--- Problem details ---
Go through the material and copy every line in which "下一切片" appears.

--- Raw data ---

::::

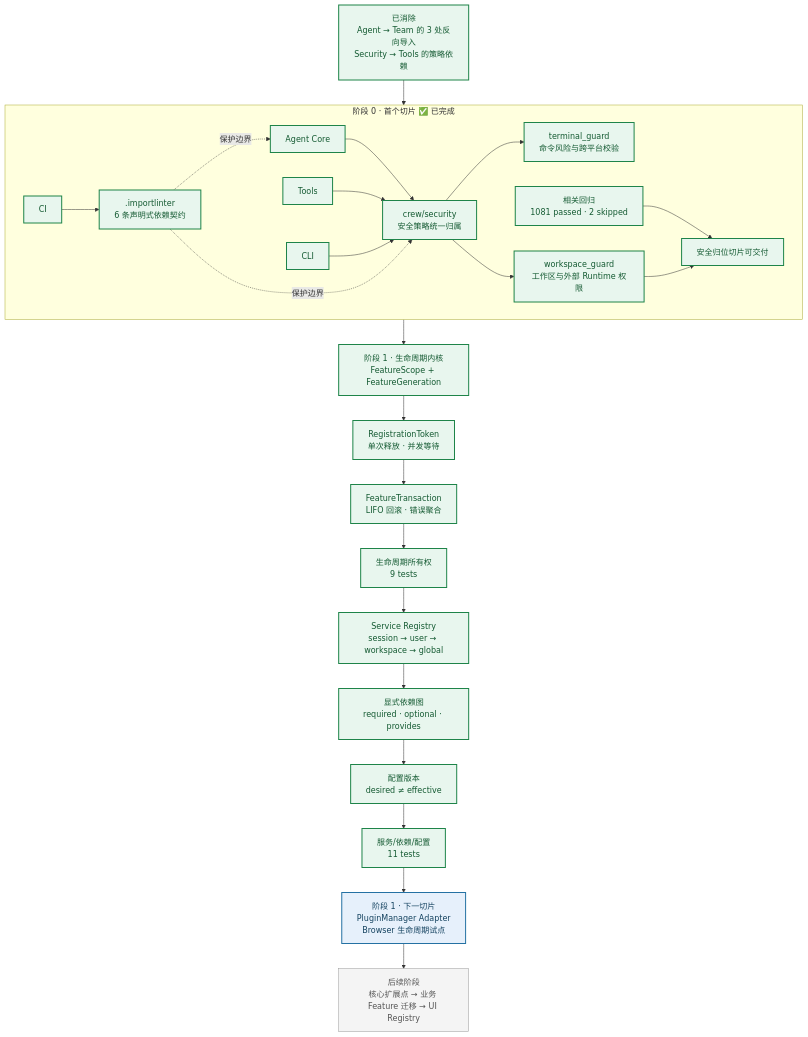
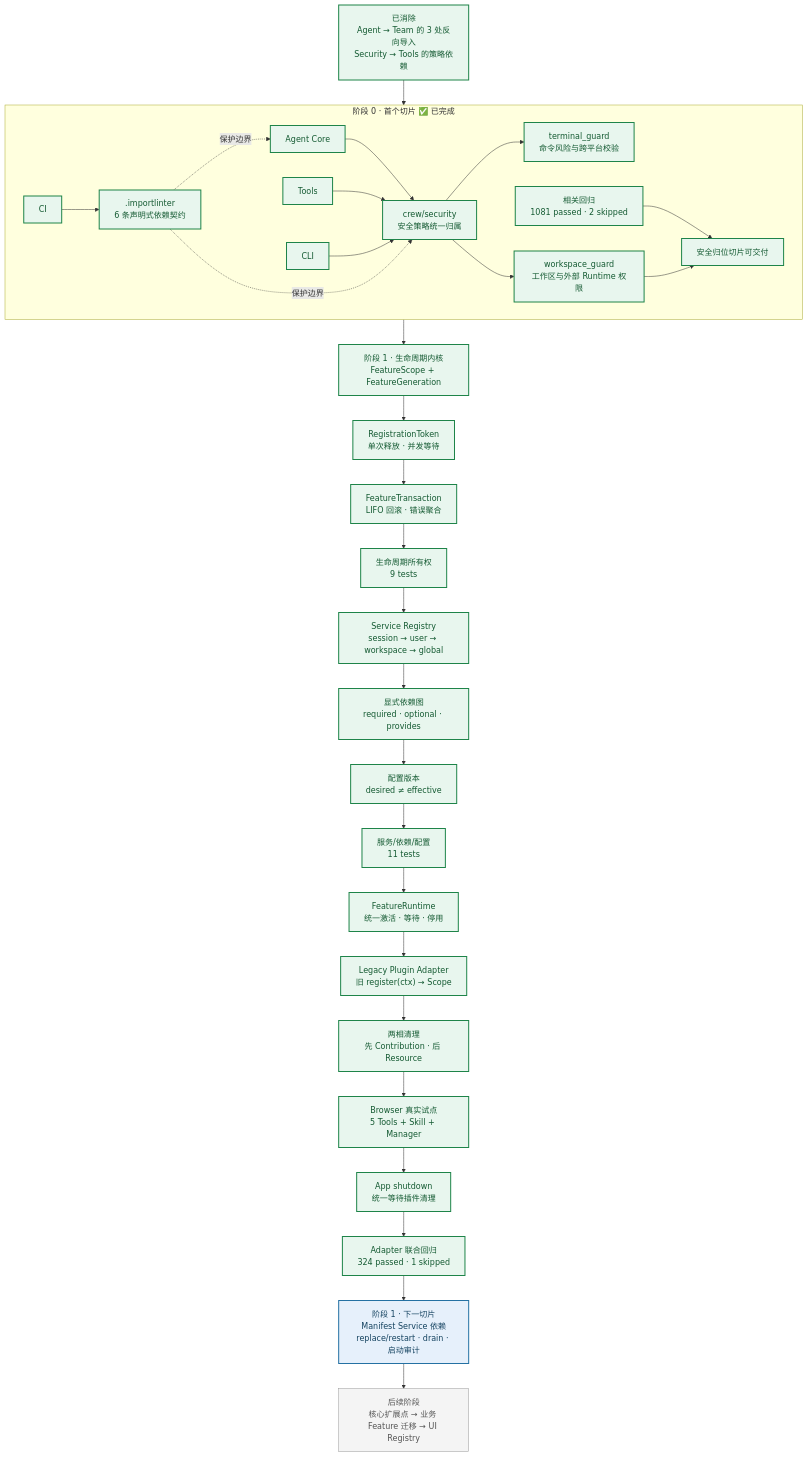
One commit to shuishenghualalala/Ace changed the first of 11 diagrams in docs/todo/ace-plugin-architecture-evolution-plan.md. Above: the diagram before and after it, drawn with Mermaid. The commit also changed other lines of this file and 15 other files, not shown here.

````diff
--- a/docs/todo/ace-plugin-architecture-evolution-plan.md
+++ b/docs/todo/ace-plugin-architecture-evolution-plan.md
@@ -14,36 +14,42 @@
 ```mermaid
 flowchart TB
     subgraph Done["阶段 0 · 首个切片 ✅ 已完成"]
         direction LR
         Agent["Agent Core"] --> Security["crew/security<br/>安全策略统一归属"]
         Tools["Tools"] --> Security
         CLI["CLI"] --> Security
         Security --> Terminal["terminal_guard<br/>命令风险与跨平台校验"]
         Security --> Workspace["workspace_guard<br/>工作区与外部 Runtime 权限"]
 
         CI["CI"] --> Contracts[".importlinter<br/>6 条声明式依赖契约"]
         Contracts -.->|保护边界| Agent
         Contracts -.->|保护边界| Security
         Tests["相关回归<br/>1081 passed · 2 skipped"] --> DoneMark["安全归位切片可交付"]
     end
 
     Removed["已消除<br/>Agent → Team 的 3 处反向导入<br/>Security → Tools 的策略依赖"] --> Security
     Workspace --> DoneMark
     DoneMark --> Scope["阶段 1 · 生命周期内核<br/>FeatureScope + FeatureGeneration"]
     Scope --> Token["RegistrationToken<br/>单次释放 · 并发等待"]
     Token --> Rollback["FeatureTransaction<br/>LIFO 回滚 · 错误聚合"]
     Rollback --> RuntimeTests["生命周期所有权<br/>9 tests"]
     RuntimeTests --> Services["Service Registry<br/>session → user → workspace → global"]
     Services --> Dependencies["显式依赖图<br/>required · optional · provides"]
     Dependencies --> Config["配置版本<br/>desired ≠ effective"]
     Config --> ServiceTests["服务/依赖/配置<br/>11 tests"]
-    ServiceTests --> Adapter["阶段 1 · 下一切片<br/>PluginManager Adapter<br/>Browser 生命周期试点"]
-    Adapter --> Later["后续阶段<br/>核心扩展点 → 业务 Feature 迁移 → UI Registry"]
+    ServiceTests --> Runtime["FeatureRuntime<br/>统一激活 · 等待 · 停用"]
+    Runtime --> Adapter["Legacy Plugin Adapter<br/>旧 register(ctx) → Scope"]
+    Adapter --> Phases["两相清理<br/>先 Contribution · 后 Resource"]
+    Phases --> Browser["Browser 真实试点<br/>5 Tools + Skill + Manager"]
+    Browser --> Shutdown["App shutdown<br/>统一等待插件清理"]
+    Shutdown --> AdapterTests["Adapter 联合回归<br/>324 passed · 1 skipped"]
+    AdapterTests --> Next["阶段 1 · 下一切片<br/>Manifest Service 依赖<br/>replace/restart · drain · 启动审计"]
+    Next --> Later["后续阶段<br/>核心扩展点 → 业务 Feature 迁移 → UI Registry"]
 
     classDef done fill:#e8f6ee,stroke:#1e8449,color:#145a32,stroke-width:2px
     classDef next fill:#e6f0fb,stroke:#2471a3,color:#154360,stroke-width:2px
     classDef pending fill:#f4f4f4,stroke:#999999,color:#555555
-    class Agent,Tools,CLI,Security,Terminal,Workspace,CI,Contracts,Tests,DoneMark,Removed,Scope,Token,Rollback,RuntimeTests,Services,Dependencies,Config,ServiceTests done
-    class Adapter next
+    class Agent,Tools,CLI,Security,Terminal,Workspace,CI,Contracts,Tests,DoneMark,Removed,Scope,Token,Rollback,RuntimeTests,Services,Dependencies,Config,ServiceTests,Runtime,Adapter,Phases,Browser,Shutdown,AdapterTests done
+    class Next next
     class Later pending
 ```
````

::::

--- Solution for this problem ---
-    ServiceTests --> Adapter["阶段 1 · 下一切片<br/>PluginManager Adapter<br/>Browser 生命周期试点"]
+    AdapterTests --> Next["阶段 1 · 下一切片<br/>Manifest Service 依赖<br/>replace/restart · drain · 启动审计"]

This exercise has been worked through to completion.